Capt. Stephen Jones, commanding officer of the Buchanan, conformed to U.S. policy by refusing to say if the two destroyers were carrying nuclear weapons.
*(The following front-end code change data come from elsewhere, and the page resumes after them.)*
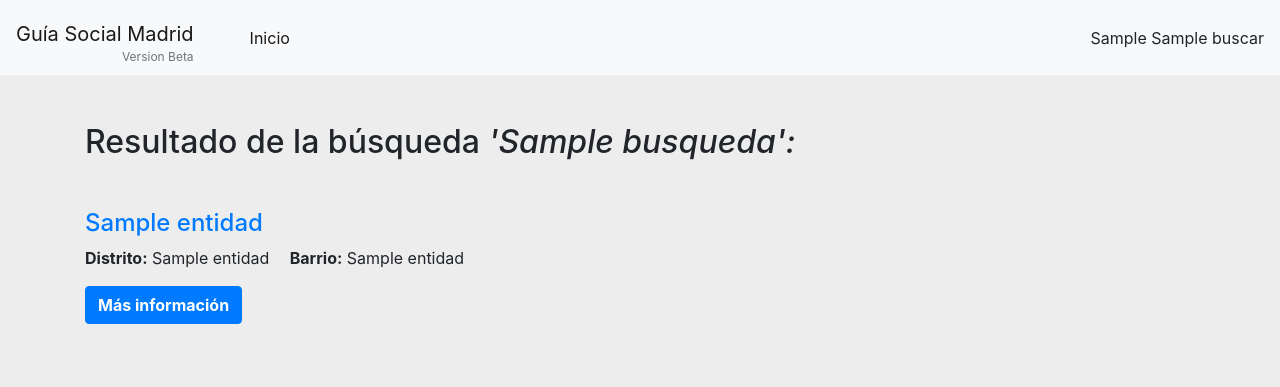
After one commit to fjavierlh/guia-social, a Flask app: template templates/resultado.html in a window 1280 px wide. The commit adds this page. Shown: the top 387 px of the page. Run offline with Flask 2, Linux system fonts and the light colour scheme; the template is opened without the code that fills it: most values are stand-ins (such as "Sample title", 1, 10 or a date in 2020); parts of the project's set-up code (start-up, migrations or seed data) failed here and were passed over; some libraries are stand-ins or nearby versions.

Commit message:
Todo funciona bien

```diff
--- a/basededatos_esquema.sql
+++ b/basededatos_esquema.sql
@@ -15,7 +15,7 @@ CREATE TABLE IF NOT EXISTS entidades(
     distrito TEXT,
     barrio TEXT,
     horario TEXT,
-    alleNumero TEXT,
+    calleNumero TEXT,
     codigoPostal TEXT,
     municipio TEXT
 );
--- a/entidad.py
+++ b/entidad.py
@@ -12,6 +12,3 @@ class Entidad():
         self.calleNumero = calleNumero
         self.codigoPostal = codigoPostal
         self.municipio = municipio
-
-    def generarUrlGoogleMaps(self, latitud, longitud):
-        pass;
--- a/formularios.py
+++ b/formularios.py
@@ -4,4 +4,4 @@ from wtforms.validators import DataRequired, Length
 
 class Busqueda(FlaskForm):
     terminoBusqueda = StringField('Busqueda', validators=[DataRequired(), Length(min=3, max=128)])
-    enviar = SubmitField("Enviar")
+    buscar = SubmitField("Buscar")
--- a/gestorDeDatos.py
+++ b/gestorDeDatos.py
@@ -45,7 +45,6 @@ class GestorDeDatos():
                     conexion.executescript(esquemaScript);
 
         else:
-            print(consulta)
             cursor.execute(consulta)
             conexion.commit()
             conexion.close()
@@ -62,7 +61,7 @@ class GestorDeDatos():
         for entidad in self.datos["@graph"]:
             try:
                 identificador = entidad["id"]
-                nombre = entidad["title"].replace("í", "i")
+                nombre = entidad["title"].replace("'"," ")
                 descripcion = entidad["organization"]["organization-desc"]
                 servicios = entidad["organization"]["services"]
                 coordenadas = entidad["location"]
--- a/main.py
+++ b/main.py
@@ -20,29 +20,35 @@ if not os.path.exists(nombreBD):
 else:
     logSystem.log("INFO", "Programa arrancado. No es necesario crear base de datos")
 
-@app.route("/")
+@app.route("/", methods=["GET", "POST"])
+@app.route("/resultado/", methods=["GET", "POST"])
 def index():
     page = request.args.get('page', 1)
     lista = request.args.get('list', 20)
-    entidades = guiaSocial.consultarDB("SELECT * FROM entidades")
-    return render_template("index.html", entidades=entidades)
 
-@app.route("/busqueda/", methods=["GET", "POST"])
-def busqueda():
     formulario = Busqueda()
     entidades = guiaSocial.consultarDB(f"SELECT * FROM entidades")
+    busqueda = ""
+    template = "index.html"
 
     if formulario.validate_on_submit():
         busqueda = formulario.terminoBusqueda.data
         busquedaFormateada = "%" + "{}".format(busqueda.replace(" ","%")) + "%"
 
-        entidades = guiaSocial.consultarDB(f"SELECT * FROM entidades WHERE nombre LIKE '{busquedaFormateada}'")
+        entidades = guiaSocial.consultarDB(f"""SELECT * FROM entidades
+        WHERE nombre LIKE '{busquedaFormateada}' OR descripcion LIKE '{busquedaFormateada}' OR servicios LIKE '{busquedaFormateada}'
+        OR distrito LIKE '{busquedaFormateada}' OR barrio LIKE '{busquedaFormateada}' OR horario LIKE '{busquedaFormateada}'
+        OR calleNumero LIKE '{busquedaFormateada}' OR codigoPostal LIKE '{busquedaFormateada}' OR municipio LIKE '{busquedaFormateada}'""")
 
-    return render_template("busqueda.html", entidades=entidades, formulario=formulario)
+        template = "resultado.html"
 
-@app.route("/por-nombre/")
-def por_nombre():
+    return render_template(f"{template}", entidades=entidades, formulario=formulario, busqueda=busqueda)
 
-    entidades = guiaSocial.consultarDB("SELECT * FROM entidades ORDER BY nombre DESC")
 
-    return render_template("index.html", entidades=entidades)
+@app.route("/entidad/<nombre>/", methods=["GET", "POST"])
+def mostrarDetalle(nombre):
+    entidad = guiaSocial.consultarDB(f"SELECT * FROM entidades WHERE nombre = '{nombre}'")
+
+    coordenadas = eval(entidad[0][4])
+
+    return render_template("detalle.html", entidad=entidad, nombre=nombre, coordenadas=coordenadas, formulario = Busqueda())
--- a/templates/index.html
+++ b/templates/index.html
@@ -1,7 +1,7 @@
 <!DOCTYPE html>
 <html lang="es">
     <head>
-        <title>{% block title %}{% endblock %}</title>
+        <title>{% block title %}Guia Social Madrid{% endblock %}</title>
         <meta http-equiv="Content-Type" content="text/html;charset=UTF-8">
         <meta name="viewport" content="width=device-width, initial-scale=1, shrink-to-fit=no">
         <!-- CSS -->
@@ -10,24 +10,41 @@
     </head>
     <body>
         <nav class="navbar navbar-expand-lg navbar-light bg-light">
-            <a class="navbar-brand" href="/">Guía Social</a>
+          <div>
+            <a class="navbar-brand d-block pt-3 pb-0 mr-5 text-right" style="line-height:1em" href="/">
+                Guía Social Madrid <br>
+                <small id="subtitle" class="text-muted" style="font-size: 60%;">
+                    Version Beta
+                </small>
+            </a>
+          </div>
             <button class="navbar-toggler" type="button" data-toggle="collapse" data-target="#navbarNavDropdown" aria-controls="navbarNavDropdown" aria-expanded="false" aria-label="Toggle navigation">
               <span class="navbar-toggler-icon"></span>
             </button>
+            </div>
             <div class="collapse navbar-collapse" id="navbarNavDropdown">
-              <ul class="navbar-nav">
+              <ul class="navbar-nav mr-auto">
                 <li class="nav-item active">
                   <a class="nav-link" href="/">Inicio <span class="sr-only">(current)</span></a>
                 </li>
-                <li class="nav-item">
-                  <a class="nav-link" href="/busqueda/">Búsqueda</a>
-                </li>
               </ul>
+
+              <form class="form-inline" action="/resultado/" method="POST" novalidate>
+                {{ formulario.hidden_tag() }}
+                <div>
+                {{ formulario.terminoBusqueda(class_="form-control mr-sm-2") }}
+                {% for error in formulario.terminoBusqueda.errors %}
+                <small id="searchHelpInline" class="text-muted d-block">
+
+                    {{ error }}
+                </small>
+            </div>
+                {% endfor %}
+                {{ formulario.buscar(class_="btn btn-outline-success my-2 my-sm-0") }}
+              </form>
             </div>
         </nav>
-        <div class="container">
-
-
+        <div class="container mt-5">
             {% block content %}
             <div class="jumbotron">
                 <h1 class="display-4">Bienvenid@ a Guía Social</h1>
@@ -63,41 +80,41 @@
             <hr class="my-4">
             <div class="container">
                 <div class="row">
+                    {% if entidades %}
+                    <div class="row mt-5">
                         {% for entidad in entidades %}
 
-                        <div class="col-sm-6">
-                        <h4>{{ entidad[1] }}</h4>
-                        <p>
-                            <b>Descripción</b><br>
-                            {% if entidad[2] == "" %}
-                                <i>No hay Descripción.</i>
+                            <div class="col-sm-6 mb-5">
+                            <a href="/entidad/{{ entidad[1] }}"><h4>{{ entidad[1] }}</h4></a>
+                            <p class="d-inline-block mr-3">
+                                <b>Barrio:</b>
+                                {% if entidad[6] == "" %}
+                                    <i>No hay información.</i>
                                 {% else %}
-                                {{ entidad[2] }}
+                                    {{ entidad[6] }}
                                 {% endif %}
                             </p>
-                        <p>
-                            <b>Servicios</b><br>
-                            {% if entidad[3] == "" %}
+                            <p class="d-inline-block">
+                                <b>Distrito:</b>
+                                {% if entidad[7] == "" %}
                                     <i>No hay información.</i>
                                 {% else %}
-                                {{ entidad[3] }}
+                                    {{ entidad[7] }}
                                 {% endif %}
                             </p>
 
                             <p>
-                            <a href="https://www.google.es/maps/place/"
-                            target="_blank"
-                            title="Ver en Google Maps" rel="noopener noreferrer">
-                                <b>Ver en Google Maps</b>
-                            </a>
-                        </p>
-                        <p>
-                            <a href="{{ entidad[5] }}" target="_blank" title="{{ entidad['title'] }}" rel="noopener noreferrer">
+                                <a class="btn btn-primary" href="/entidad/{{ entidad[1] }}" target="" title="{{ entidad['title'] }}" rel="noopener noreferrer">
                                     <b>Más información</b>
                                 </a>
                             </p>
                             </div>
+
                         {% endfor %}
+                    </div>
+                    {% else %}
+                        <h2>No hay resultados para la búsqueda <i>'{{ busqueda }}':</i></h2>
+                    {% endif %}
                 </div>
             </div>
             {% endblock %}
@@ -108,5 +125,12 @@
         <script src="https://code.jquery.com/jquery-3.5.1.slim.min.js" integrity="sha384-DfXdz2htPH0lsSSs5nCTpuj/zy4C+OGpamoFVy38MVBnE+IbbVYUew+OrCXaRkfj" crossorigin="anonymous"></script>
         <script src="https://cdn.jsdelivr.net/npm/popper.js@1.16.1/dist/umd/popper.min.js" integrity="sha384-9/reFTGAW83EW2RDu2S0VKaIzap3H66lZH81PoYlFhbGU+6BZp6G7niu735Sk7lN" crossorigin="anonymous"></script>
         <script src="https://stackpath.bootstrapcdn.com/bootstrap/4.5.1/js/bootstrap.min.js" integrity="sha384-XEerZL0cuoUbHE4nZReLT7nx9gQrQreJekYhJD9WNWhH8nEW+0c5qq7aIo2Wl30J" crossorigin="anonymous"></script>
+
+        <!-- Habilita Popovers Bootstrap -->
+        <script>
+            $(function () {
+                $('[data-toggle="popover"]').popover()
+              })
+        </script>
     </body>
 </html>
--- /dev/null
+++ b/templates/resultado.html
@@ -0,0 +1,40 @@
+{% extends "index.html" %}
+
+            {% block content %}
+                {% if entidades %}
+                <h2>Resultado de la búsqueda <i>'{{ busqueda }}':</i></h2>
+                <div class="row mt-5">
+                    {% for entidad in entidades %}
+
+                        <div class="col-sm-6 mb-5">
+                        <a href="/entidad/{{ entidad[1] }}"><h4>{{ entidad[1] }}</h4></a>
+                        <p class="d-inline-block mr-3">
+                            <b>Distrito:</b>
+                            {% if entidad[6] == "" %}
+                                <i>No hay información.</i>
+                            {% else %}
+                                {{ entidad[6] }}
+                            {% endif %}
+                        </p>
+                        <p class="d-inline-block">
+                            <b>Barrio:</b>
+                            {% if entidad[7] == "" %}
+                                <i>No hay información.</i>
+                            {% else %}
+                                {{ entidad[7] }}
+                            {% endif %}
+                        </p>
+
+                        <p>
+                            <a class="btn btn-primary" href="/entidad/{{ entidad[1] }}" target="_blank" title="{{ entidad['title'] }}" rel="noopener noreferrer">
+                                <b>Más información</b>
+                            </a>
+                        </p>
+                        </div>
+
+                    {% endfor %}
+                </div>
+                {% else %}
+                    <h2>No hay resultados para la búsqueda <i>'{{ busqueda }}':</i></h2>
+                {% endif %}
+            {% endblock %}
```
Also changed, not shown: templates/busqueda.html (deleted, +0 -52 lines), templates/detalle.html (added, +87 -0 lines), basededatos.db. Lines whose indentation alone changed are shown as unchanged.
The protest did not sause any problems, he said.
"The reception in the harbor was interesting," he said. "They (the protesters) were generally peaceful for the most part".
DAILY TELEGRAGH, Australia Saturday, March 9, 1085
Paint bomber has no regrets
By CAMBELL REID
THE dare-devil pilot who bombed the American destroyer USS Buchanan with paint missiles from an ultra-light aircraft had no regrets, he declared last night.
Dean Jeffreys, 27, declares: " I only wish I had three bombs instead of two.
Jeffreys flew over the guided missile destroyer as it steamed out of Sydney Harbor in convoy with Austrailian warships early yesterday.
He said he had been planning the bomb flight since he heard the nuclear-capable US ships were visiting Sydney.
Jeffreys could face as many as nine charges in the wake of his dramatic stunt.
Last night, Sydney police had charged him with flying an aircraft in a restricted airspace and dropping objects from the craft.
Jeffreys, a farmer from Nambucca Heads on the NSW north coast was released on bail to appear in Waverly Court Monday.
Onlookers watched in astonishment yesterday as the pilot made two diving sweeps over the warship and dropped canisters towards its deck.
Both bombs missed the target.
But the second sent up a fountain of yellow paint as it hit the water only centimeters from the ships side.
The pilot was arrested by police divers at Camp Cove after he had abandoned his plane and attempted to make a getaway by car.
He was taken to Rose Bay police station where he was interviewed for several hours before being taken to Waverly station and charged.
Jeffreys bought the aircraft less than 24 hours before the bomb stunt from a cameraman employed by the new ABC current Affairs program, The National.
Police yesterday questioned the man who sold the kite to Jeffreys.
Last night the detective investigating the incident, Det-Sgt Tom Sanford said he would take legal steps to obtain ABC footage on the flight if necessary.
But the editor of The National, Mr. Ian Carroll, said last night no arrangement had been made between the pilot and his program.
He said Jeffreys had negotiated to buy the aircraft for some time but only agreed on the price on Thursday night.
Mr. Carroll said a freelance photographer had taken footage of Jeffreys before the flight began and film had been offered by someone other than Jeffreys for quite a large sum of money to several television stations.
"We refused to pay for it" Mr. Carroll said.
When The Daily Telegraph spoke to Jeffreys before police charged him he said he had given his story exclusively to The National.